High BMI may improve some cancer treatments, but it's complicated

A new study investigates the 'obesity paradox,' which refers to the fact that excess body fat may be a cancer risk, but could also improve a patient's response to cancer treatment in certain cases. The new research comes out of Flinders University, where scientists looked into clinical trials involving an immunotherapy treatment used for non-small-cell lung cancer called atezolizumab. Patients who had higher BMIs were also found to have better responsiveness to the drug.

Being overweight and obese is considered a cancer risk due to the inflammation it causes, among other things. The link between excess body fat and cancer is a strong one, spurring public health campaigns that advise the public about this risk. However, in certain cancer cases having a high BMI may improve the outcome of the treatment protocol.

The new study out of Flinders University found that across four different clinical trials, patients who had a high BMI and were receiving the treatment atezolizumab experienced a 'significant reduction' in mortality. In this case, a high BMI was one exceeding 25 kg/m2.

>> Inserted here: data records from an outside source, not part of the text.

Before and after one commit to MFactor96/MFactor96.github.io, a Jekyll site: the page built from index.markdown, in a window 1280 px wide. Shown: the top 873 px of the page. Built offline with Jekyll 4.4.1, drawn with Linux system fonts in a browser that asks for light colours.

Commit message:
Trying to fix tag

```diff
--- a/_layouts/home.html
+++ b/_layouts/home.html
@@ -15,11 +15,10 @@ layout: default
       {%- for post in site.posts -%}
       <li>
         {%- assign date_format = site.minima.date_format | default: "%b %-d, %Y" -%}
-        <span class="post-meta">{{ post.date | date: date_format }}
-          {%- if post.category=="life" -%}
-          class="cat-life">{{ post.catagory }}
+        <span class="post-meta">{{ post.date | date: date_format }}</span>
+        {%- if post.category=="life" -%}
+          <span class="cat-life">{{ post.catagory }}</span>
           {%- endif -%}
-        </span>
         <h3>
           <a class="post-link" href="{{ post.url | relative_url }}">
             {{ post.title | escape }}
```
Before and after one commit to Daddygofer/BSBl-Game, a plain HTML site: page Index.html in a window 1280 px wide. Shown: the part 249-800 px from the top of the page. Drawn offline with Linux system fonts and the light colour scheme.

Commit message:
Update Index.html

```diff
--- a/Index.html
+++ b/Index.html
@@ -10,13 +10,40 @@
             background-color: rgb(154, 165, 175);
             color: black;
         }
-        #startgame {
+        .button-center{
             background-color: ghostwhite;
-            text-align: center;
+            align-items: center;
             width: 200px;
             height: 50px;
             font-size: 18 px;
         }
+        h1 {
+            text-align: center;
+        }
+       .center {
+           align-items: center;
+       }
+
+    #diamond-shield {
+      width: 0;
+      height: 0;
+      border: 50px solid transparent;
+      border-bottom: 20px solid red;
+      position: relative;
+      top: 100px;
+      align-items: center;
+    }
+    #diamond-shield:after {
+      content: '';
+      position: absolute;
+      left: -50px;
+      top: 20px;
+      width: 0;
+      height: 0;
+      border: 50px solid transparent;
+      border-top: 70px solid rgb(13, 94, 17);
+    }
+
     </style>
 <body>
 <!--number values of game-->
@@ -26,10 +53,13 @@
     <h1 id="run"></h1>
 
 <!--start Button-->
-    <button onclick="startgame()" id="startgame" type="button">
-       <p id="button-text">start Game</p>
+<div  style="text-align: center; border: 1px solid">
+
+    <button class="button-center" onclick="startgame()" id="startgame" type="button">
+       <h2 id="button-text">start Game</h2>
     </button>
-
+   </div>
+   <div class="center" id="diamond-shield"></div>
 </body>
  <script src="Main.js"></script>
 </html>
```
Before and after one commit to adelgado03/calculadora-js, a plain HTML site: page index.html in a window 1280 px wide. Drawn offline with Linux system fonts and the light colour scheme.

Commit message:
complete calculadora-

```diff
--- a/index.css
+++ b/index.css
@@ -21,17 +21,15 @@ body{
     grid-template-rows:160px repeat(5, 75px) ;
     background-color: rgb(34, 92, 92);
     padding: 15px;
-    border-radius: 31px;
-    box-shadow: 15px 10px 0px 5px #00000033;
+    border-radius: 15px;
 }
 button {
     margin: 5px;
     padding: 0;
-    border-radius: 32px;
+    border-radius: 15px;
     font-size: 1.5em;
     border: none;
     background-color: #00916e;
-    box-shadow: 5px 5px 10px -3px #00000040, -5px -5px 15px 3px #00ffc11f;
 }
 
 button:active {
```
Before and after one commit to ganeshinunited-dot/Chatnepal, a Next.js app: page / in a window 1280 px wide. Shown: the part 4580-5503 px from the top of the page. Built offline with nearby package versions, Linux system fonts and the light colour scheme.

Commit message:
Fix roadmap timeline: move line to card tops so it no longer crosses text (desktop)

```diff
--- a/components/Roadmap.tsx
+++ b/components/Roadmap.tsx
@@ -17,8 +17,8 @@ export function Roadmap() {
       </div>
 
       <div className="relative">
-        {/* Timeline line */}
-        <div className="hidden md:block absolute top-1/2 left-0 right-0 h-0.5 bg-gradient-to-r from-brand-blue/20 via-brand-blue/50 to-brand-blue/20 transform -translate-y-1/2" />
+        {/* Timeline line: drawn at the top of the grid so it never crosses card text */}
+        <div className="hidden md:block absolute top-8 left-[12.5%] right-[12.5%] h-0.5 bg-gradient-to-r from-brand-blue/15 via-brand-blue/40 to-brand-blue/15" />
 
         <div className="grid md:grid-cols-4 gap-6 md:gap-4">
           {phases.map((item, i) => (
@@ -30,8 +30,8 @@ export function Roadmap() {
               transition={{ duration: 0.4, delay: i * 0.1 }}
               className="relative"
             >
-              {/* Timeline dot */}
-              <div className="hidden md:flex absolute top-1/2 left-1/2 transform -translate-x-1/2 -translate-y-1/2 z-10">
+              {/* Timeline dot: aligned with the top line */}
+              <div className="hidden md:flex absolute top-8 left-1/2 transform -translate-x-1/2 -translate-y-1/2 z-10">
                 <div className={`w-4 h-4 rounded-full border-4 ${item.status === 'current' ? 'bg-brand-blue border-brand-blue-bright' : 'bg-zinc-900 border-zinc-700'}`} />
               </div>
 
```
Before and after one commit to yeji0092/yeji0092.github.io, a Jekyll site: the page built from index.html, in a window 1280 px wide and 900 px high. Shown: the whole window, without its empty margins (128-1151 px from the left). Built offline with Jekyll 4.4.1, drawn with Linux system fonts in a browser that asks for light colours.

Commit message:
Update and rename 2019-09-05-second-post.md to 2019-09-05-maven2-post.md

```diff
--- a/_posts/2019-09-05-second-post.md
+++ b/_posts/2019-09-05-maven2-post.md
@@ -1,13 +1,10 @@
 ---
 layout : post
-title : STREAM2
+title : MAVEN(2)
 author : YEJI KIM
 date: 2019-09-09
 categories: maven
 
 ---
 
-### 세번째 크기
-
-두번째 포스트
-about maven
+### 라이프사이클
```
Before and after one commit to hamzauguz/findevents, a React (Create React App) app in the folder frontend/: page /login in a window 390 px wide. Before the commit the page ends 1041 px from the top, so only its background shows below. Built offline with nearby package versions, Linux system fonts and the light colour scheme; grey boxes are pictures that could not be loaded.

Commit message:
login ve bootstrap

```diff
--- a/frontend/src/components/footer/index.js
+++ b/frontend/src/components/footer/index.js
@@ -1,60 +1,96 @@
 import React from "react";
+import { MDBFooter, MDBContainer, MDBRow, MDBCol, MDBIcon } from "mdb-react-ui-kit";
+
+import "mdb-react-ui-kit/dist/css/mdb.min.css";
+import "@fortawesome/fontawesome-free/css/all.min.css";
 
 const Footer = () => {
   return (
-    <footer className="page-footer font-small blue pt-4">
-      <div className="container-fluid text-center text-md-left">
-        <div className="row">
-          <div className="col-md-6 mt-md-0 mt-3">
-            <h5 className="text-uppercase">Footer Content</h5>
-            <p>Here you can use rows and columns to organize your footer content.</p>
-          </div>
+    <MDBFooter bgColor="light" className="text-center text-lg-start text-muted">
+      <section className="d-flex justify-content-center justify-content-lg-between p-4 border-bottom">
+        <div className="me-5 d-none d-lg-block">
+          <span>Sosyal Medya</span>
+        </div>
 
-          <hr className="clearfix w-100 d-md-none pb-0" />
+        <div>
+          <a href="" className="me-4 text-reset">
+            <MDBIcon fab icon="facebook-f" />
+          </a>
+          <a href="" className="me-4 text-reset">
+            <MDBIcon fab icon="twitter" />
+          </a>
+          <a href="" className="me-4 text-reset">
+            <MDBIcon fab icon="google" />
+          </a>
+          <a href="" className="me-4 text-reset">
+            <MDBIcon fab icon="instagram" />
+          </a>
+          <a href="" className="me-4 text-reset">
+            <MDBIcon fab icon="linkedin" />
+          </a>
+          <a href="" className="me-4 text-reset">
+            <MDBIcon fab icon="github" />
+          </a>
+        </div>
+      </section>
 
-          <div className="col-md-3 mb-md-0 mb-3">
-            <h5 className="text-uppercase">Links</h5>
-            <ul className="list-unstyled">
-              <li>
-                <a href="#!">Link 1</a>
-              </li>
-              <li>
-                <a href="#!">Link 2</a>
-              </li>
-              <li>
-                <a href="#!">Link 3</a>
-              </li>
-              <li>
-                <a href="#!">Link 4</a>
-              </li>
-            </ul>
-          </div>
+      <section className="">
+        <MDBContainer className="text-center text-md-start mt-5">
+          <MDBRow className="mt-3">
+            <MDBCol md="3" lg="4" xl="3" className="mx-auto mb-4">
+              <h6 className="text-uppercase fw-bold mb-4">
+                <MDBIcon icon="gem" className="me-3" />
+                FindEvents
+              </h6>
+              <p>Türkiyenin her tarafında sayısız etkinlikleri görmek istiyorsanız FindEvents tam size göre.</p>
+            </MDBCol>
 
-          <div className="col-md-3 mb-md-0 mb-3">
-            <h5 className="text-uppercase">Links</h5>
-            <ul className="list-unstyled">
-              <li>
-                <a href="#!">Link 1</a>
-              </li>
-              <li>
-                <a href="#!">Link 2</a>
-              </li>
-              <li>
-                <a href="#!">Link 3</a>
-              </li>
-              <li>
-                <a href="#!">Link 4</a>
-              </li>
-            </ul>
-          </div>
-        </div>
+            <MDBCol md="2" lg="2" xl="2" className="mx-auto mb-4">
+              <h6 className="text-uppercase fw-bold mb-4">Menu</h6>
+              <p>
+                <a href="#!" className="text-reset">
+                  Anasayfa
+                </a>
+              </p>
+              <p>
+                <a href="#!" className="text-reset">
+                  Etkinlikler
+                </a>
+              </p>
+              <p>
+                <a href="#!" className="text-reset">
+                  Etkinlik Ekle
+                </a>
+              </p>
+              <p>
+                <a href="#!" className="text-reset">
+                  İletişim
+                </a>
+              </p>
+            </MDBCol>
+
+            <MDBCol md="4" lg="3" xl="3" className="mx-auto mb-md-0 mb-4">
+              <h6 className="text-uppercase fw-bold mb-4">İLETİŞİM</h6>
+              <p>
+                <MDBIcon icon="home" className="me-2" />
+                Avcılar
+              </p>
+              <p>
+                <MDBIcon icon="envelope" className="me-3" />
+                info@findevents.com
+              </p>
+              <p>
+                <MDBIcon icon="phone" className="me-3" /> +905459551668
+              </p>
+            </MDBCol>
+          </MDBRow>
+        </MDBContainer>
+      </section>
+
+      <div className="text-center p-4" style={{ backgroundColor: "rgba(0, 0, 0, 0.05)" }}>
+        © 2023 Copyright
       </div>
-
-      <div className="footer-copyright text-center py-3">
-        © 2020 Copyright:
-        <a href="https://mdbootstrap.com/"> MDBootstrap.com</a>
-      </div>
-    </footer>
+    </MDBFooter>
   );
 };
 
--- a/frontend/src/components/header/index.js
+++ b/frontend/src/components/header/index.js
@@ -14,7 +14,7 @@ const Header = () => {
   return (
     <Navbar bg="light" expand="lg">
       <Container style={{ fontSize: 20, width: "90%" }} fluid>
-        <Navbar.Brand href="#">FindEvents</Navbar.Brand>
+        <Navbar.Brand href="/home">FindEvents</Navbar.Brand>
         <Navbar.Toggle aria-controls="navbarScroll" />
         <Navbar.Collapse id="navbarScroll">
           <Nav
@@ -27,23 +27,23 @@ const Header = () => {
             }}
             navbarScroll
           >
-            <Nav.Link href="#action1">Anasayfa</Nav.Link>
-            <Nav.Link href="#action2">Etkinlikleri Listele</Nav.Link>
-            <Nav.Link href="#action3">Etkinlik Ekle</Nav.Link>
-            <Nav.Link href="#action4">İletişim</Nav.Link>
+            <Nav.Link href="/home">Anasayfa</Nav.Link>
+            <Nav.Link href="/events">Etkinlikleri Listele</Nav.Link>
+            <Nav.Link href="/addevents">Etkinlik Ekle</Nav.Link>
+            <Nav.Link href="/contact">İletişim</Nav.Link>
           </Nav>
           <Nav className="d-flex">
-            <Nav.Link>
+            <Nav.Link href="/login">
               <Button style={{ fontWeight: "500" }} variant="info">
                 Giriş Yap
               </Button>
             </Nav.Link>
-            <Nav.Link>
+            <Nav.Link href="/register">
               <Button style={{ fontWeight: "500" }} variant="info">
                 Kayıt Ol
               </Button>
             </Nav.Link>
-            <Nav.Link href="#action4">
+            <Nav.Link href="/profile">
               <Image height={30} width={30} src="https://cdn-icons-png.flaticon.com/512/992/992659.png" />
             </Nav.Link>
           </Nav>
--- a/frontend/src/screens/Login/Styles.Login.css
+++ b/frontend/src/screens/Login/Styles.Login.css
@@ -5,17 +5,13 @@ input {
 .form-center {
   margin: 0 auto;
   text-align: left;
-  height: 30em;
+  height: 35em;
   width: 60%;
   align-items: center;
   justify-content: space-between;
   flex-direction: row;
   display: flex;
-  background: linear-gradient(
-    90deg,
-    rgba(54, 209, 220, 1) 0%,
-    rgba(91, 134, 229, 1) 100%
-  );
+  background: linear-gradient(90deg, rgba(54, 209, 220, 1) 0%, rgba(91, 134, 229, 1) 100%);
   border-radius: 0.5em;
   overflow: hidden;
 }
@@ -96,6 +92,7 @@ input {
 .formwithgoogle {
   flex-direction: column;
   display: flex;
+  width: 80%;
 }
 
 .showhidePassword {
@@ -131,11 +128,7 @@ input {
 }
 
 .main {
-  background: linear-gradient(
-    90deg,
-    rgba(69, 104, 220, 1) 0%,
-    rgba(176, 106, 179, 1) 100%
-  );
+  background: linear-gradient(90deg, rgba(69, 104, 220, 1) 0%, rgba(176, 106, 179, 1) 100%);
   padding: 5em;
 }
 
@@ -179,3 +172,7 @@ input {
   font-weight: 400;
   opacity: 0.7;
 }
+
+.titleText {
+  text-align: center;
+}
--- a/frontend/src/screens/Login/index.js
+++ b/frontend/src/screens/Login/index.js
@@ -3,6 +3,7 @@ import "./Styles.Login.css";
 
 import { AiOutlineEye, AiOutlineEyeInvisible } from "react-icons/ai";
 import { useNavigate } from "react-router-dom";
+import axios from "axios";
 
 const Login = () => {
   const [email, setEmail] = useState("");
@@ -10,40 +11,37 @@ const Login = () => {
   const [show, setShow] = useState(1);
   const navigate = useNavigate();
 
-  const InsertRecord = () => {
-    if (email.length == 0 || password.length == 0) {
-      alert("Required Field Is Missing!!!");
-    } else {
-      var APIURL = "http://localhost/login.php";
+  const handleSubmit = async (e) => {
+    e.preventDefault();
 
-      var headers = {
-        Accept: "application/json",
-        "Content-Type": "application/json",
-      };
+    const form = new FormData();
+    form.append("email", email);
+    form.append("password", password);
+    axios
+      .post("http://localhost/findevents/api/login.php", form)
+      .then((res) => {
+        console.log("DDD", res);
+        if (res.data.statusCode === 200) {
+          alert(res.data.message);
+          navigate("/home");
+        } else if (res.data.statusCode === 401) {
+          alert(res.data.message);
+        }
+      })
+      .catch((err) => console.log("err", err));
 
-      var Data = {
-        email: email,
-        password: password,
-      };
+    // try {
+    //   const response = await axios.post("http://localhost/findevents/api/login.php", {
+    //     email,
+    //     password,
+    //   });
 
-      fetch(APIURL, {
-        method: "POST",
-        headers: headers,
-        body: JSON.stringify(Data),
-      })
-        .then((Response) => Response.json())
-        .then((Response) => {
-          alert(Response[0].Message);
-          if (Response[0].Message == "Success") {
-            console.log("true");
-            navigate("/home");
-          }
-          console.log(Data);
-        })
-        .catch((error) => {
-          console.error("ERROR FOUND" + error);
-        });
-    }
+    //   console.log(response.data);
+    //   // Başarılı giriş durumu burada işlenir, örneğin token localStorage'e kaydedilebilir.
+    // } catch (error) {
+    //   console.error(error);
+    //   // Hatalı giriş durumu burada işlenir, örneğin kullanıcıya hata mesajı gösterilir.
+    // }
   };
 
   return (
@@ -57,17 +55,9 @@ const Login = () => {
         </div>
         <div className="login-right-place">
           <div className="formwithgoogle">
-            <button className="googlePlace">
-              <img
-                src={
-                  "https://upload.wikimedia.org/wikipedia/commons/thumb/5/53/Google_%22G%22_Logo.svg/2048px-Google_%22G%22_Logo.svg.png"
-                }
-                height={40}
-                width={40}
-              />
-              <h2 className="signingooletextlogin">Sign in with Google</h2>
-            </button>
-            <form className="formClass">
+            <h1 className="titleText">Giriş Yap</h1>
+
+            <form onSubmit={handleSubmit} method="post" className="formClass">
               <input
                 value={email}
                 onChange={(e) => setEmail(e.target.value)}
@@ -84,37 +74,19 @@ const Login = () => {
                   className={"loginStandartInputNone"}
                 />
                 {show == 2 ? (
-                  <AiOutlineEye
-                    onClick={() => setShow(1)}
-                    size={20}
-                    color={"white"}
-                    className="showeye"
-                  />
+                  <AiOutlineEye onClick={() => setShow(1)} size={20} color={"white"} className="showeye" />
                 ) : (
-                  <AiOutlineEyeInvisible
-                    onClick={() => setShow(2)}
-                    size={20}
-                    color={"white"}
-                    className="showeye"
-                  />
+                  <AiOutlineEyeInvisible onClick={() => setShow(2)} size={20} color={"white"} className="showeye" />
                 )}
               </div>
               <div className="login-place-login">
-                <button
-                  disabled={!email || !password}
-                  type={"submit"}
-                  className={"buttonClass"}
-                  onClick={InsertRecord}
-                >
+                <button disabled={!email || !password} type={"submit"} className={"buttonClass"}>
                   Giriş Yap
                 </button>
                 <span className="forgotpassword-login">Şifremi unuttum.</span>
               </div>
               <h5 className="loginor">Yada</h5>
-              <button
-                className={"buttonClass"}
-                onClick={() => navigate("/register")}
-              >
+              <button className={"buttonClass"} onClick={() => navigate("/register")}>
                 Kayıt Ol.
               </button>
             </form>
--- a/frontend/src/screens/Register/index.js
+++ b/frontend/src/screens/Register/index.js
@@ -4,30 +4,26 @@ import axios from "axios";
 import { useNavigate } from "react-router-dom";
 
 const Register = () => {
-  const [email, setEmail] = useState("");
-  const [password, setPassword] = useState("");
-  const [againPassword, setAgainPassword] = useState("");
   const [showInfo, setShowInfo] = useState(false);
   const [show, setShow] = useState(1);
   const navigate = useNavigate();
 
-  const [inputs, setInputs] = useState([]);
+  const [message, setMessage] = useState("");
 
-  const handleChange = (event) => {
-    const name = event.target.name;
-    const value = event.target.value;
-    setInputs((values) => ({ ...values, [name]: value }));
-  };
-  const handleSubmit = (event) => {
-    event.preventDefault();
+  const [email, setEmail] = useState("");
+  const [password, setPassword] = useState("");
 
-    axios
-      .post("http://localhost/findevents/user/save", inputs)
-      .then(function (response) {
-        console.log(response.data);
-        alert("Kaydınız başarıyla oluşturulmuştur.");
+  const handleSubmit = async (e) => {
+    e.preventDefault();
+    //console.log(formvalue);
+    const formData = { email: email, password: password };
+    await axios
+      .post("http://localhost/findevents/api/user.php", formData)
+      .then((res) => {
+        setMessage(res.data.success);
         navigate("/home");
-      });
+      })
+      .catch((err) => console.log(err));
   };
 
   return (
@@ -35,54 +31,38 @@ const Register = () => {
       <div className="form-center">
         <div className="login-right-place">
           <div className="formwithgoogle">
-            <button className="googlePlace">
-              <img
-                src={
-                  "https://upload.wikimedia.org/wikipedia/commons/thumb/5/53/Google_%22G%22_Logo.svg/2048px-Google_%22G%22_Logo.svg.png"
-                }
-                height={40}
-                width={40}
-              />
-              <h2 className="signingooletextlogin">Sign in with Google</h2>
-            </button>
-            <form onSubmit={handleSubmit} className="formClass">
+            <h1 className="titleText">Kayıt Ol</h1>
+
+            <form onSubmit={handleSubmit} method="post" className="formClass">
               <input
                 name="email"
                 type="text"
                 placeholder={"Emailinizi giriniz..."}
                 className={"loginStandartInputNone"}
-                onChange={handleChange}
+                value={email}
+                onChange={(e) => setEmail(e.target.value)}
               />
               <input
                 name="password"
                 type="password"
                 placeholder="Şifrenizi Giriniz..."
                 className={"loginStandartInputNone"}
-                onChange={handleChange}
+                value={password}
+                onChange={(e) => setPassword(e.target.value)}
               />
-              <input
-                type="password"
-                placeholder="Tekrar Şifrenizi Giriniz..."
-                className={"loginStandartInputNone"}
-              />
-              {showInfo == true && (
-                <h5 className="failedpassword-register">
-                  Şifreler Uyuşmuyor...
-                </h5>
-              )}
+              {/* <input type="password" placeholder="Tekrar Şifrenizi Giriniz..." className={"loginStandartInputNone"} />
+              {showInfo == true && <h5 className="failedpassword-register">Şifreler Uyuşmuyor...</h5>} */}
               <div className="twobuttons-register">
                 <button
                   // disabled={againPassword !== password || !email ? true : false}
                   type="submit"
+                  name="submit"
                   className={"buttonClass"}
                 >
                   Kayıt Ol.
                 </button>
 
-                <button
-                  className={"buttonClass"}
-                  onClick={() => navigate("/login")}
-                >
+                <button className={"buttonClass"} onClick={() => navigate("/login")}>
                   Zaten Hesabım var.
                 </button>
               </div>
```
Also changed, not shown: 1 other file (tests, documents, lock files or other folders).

A total of 1,434 people participated in the research, of which 49-percent were listed as normal weight, while the remaining 34-percent were overweight and 7-percent were obese. Dr. Ganessan Kichenadasse, the study's lead investigator, explained:

We need to do further studies into the possible link between BMI and related inflammation, which might help to understand the mechanisms behind [the] paradoxical response to this form of cancer treatment ... Our study provides new evidence to support the hypothesis that high BMI and obesity may be associated with response to immunotherapy.

Of course, the link between cancer risk and obesity remains. Excess body fat is a known health risk and may be the catalyst for a number of serious, chronic health conditions, including high blood pressure, heart disease, type-2 diabetes, autoimmune conditions, high cholesterol and triglycerides, and much more. Public health organizations advocate for weight loss in order to help protect one's long-term health.